> [Problem details]:
Reproduce all records verbatim.

[Before-and-after change data]
+---+
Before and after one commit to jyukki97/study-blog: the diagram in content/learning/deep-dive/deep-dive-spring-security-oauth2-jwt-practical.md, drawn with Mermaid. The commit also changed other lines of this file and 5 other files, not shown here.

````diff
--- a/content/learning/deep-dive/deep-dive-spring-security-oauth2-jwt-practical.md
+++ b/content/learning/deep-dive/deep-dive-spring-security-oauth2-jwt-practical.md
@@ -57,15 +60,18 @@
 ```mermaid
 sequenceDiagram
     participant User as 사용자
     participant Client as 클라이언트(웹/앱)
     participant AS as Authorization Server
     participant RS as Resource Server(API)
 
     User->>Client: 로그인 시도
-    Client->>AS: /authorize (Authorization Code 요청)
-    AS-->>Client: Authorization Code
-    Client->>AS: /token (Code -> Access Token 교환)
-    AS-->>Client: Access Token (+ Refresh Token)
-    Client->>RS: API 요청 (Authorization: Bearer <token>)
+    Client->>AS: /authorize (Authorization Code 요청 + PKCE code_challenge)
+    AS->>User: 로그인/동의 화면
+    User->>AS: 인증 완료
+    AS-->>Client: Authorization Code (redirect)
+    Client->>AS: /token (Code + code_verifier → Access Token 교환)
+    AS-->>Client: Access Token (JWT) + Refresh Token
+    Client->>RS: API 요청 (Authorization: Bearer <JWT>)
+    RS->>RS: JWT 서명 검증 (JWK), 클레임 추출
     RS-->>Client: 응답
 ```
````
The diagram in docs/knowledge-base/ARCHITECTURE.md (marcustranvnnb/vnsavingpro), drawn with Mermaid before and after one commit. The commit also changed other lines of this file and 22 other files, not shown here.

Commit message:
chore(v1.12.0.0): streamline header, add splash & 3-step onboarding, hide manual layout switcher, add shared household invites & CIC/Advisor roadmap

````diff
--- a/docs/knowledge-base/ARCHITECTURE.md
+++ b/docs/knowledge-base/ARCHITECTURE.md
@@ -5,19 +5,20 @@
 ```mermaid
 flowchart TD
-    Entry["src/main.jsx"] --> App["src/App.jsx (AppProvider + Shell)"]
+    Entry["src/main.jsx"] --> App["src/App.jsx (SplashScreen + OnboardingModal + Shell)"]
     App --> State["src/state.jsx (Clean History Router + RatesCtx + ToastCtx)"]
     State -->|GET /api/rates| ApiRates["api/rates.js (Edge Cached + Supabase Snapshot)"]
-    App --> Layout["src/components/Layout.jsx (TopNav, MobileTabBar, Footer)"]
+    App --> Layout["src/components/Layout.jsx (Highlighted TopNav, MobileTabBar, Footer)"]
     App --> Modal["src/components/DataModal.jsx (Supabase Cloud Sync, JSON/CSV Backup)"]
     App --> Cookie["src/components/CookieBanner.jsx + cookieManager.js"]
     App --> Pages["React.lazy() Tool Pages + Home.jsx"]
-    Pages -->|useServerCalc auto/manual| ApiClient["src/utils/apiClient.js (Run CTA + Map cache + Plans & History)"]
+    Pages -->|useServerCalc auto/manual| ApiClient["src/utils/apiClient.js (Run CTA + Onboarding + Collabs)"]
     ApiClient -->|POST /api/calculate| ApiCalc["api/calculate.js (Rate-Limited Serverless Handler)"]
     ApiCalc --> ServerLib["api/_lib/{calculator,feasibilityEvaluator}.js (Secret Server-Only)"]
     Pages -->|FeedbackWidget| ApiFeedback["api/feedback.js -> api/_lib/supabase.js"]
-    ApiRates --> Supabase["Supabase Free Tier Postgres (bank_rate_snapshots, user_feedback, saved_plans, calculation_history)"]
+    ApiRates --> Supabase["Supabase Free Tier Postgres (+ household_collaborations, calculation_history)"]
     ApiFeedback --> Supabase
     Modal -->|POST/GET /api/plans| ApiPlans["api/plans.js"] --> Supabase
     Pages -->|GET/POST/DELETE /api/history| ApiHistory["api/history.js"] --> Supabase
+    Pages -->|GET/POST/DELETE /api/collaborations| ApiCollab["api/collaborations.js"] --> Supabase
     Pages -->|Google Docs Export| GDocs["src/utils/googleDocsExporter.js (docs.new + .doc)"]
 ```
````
+---+
> [Task output]:
Before and after one commit to jyukki97/study-blog: the diagram in content/learning/deep-dive/deep-dive-spring-security-oauth2-jwt-practical.md, drawn with Mermaid. The commit also changed other lines of this file and 5 other files, not shown here.

````diff
--- a/content/learning/deep-dive/deep-dive-spring-security-oauth2-jwt-practical.md
+++ b/content/learning/deep-dive/deep-dive-spring-security-oauth2-jwt-practical.md
@@ -57,15 +60,18 @@
 ```mermaid
 sequenceDiagram
     participant User as 사용자
     participant Client as 클라이언트(웹/앱)
     participant AS as Authorization Server
     participant RS as Resource Server(API)
 
     User->>Client: 로그인 시도
-    Client->>AS: /authorize (Authorization Code 요청)
-    AS-->>Client: Authorization Code
-    Client->>AS: /token (Code -> Access Token 교환)
-    AS-->>Client: Access Token (+ Refresh Token)
-    Client->>RS: API 요청 (Authorization: Bearer <token>)
+    Client->>AS: /authorize (Authorization Code 요청 + PKCE code_challenge)
+    AS->>User: 로그인/동의 화면
+    User->>AS: 인증 완료
+    AS-->>Client: Authorization Code (redirect)
+    Client->>AS: /token (Code + code_verifier → Access Token 교환)
+    AS-->>Client: Access Token (JWT) + Refresh Token
+    Client->>RS: API 요청 (Authorization: Bearer <JWT>)
+    RS->>RS: JWT 서명 검증 (JWK), 클레임 추출
     RS-->>Client: 응답
 ```
````
The diagram in docs/knowledge-base/ARCHITECTURE.md (marcustranvnnb/vnsavingpro), drawn with Mermaid before and after one commit. The commit also changed other lines of this file and 22 other files, not shown here.

Commit message:
chore(v1.12.0.0): streamline header, add splash & 3-step onboarding, hide manual layout switcher, add shared household invites & CIC/Advisor roadmap

````diff
--- a/docs/knowledge-base/ARCHITECTURE.md
+++ b/docs/knowledge-base/ARCHITECTURE.md
@@ -5,19 +5,20 @@
 ```mermaid
 flowchart TD
-    Entry["src/main.jsx"] --> App["src/App.jsx (AppProvider + Shell)"]
+    Entry["src/main.jsx"] --> App["src/App.jsx (SplashScreen + OnboardingModal + Shell)"]
     App --> State["src/state.jsx (Clean History Router + RatesCtx + ToastCtx)"]
     State -->|GET /api/rates| ApiRates["api/rates.js (Edge Cached + Supabase Snapshot)"]
-    App --> Layout["src/components/Layout.jsx (TopNav, MobileTabBar, Footer)"]
+    App --> Layout["src/components/Layout.jsx (Highlighted TopNav, MobileTabBar, Footer)"]
     App --> Modal["src/components/DataModal.jsx (Supabase Cloud Sync, JSON/CSV Backup)"]
     App --> Cookie["src/components/CookieBanner.jsx + cookieManager.js"]
     App --> Pages["React.lazy() Tool Pages + Home.jsx"]
-    Pages -->|useServerCalc auto/manual| ApiClient["src/utils/apiClient.js (Run CTA + Map cache + Plans & History)"]
+    Pages -->|useServerCalc auto/manual| ApiClient["src/utils/apiClient.js (Run CTA + Onboarding + Collabs)"]
     ApiClient -->|POST /api/calculate| ApiCalc["api/calculate.js (Rate-Limited Serverless Handler)"]
     ApiCalc --> ServerLib["api/_lib/{calculator,feasibilityEvaluator}.js (Secret Server-Only)"]
     Pages -->|FeedbackWidget| ApiFeedback["api/feedback.js -> api/_lib/supabase.js"]
-    ApiRates --> Supabase["Supabase Free Tier Postgres (bank_rate_snapshots, user_feedback, saved_plans, calculation_history)"]
+    ApiRates --> Supabase["Supabase Free Tier Postgres (+ household_collaborations, calculation_history)"]
     ApiFeedback --> Supabase
     Modal -->|POST/GET /api/plans| ApiPlans["api/plans.js"] --> Supabase
     Pages -->|GET/POST/DELETE /api/history| ApiHistory["api/history.js"] --> Supabase
+    Pages -->|GET/POST/DELETE /api/collaborations| ApiCollab["api/collaborations.js"] --> Supabase
     Pages -->|Google Docs Export| GDocs["src/utils/googleDocsExporter.js (docs.new + .doc)"]
 ```
````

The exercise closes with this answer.